Web interface edit records:
"""
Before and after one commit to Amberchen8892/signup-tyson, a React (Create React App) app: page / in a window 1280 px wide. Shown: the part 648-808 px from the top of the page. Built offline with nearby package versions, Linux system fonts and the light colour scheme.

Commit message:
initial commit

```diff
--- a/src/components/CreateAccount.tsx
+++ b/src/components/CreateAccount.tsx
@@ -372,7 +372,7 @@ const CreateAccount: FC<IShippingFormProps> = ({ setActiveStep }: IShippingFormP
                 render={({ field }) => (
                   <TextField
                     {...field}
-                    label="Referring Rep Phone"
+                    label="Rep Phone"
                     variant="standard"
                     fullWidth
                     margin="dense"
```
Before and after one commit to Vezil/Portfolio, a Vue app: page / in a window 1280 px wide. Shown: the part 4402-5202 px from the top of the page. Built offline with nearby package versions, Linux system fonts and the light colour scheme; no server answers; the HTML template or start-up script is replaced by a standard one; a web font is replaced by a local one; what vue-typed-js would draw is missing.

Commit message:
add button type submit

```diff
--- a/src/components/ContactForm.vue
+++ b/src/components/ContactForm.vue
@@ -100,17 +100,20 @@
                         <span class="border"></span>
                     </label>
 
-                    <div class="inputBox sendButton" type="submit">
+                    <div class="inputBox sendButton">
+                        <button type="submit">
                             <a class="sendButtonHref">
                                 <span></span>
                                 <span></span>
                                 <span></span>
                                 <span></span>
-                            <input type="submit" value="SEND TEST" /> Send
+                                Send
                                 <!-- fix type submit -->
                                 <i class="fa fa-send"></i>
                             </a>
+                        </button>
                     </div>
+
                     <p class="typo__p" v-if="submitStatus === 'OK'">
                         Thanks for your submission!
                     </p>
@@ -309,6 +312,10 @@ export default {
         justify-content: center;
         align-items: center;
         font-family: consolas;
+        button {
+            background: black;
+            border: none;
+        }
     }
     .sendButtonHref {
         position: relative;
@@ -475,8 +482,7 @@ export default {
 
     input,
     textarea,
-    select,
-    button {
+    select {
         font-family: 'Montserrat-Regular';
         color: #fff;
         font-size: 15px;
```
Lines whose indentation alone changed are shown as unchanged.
"""
Task brief: Scan the records above. Return every line with "components" in it.

Task solution:
--- a/src/components/CreateAccount.tsx
+++ b/src/components/CreateAccount.tsx
--- a/src/components/ContactForm.vue
+++ b/src/components/ContactForm.vue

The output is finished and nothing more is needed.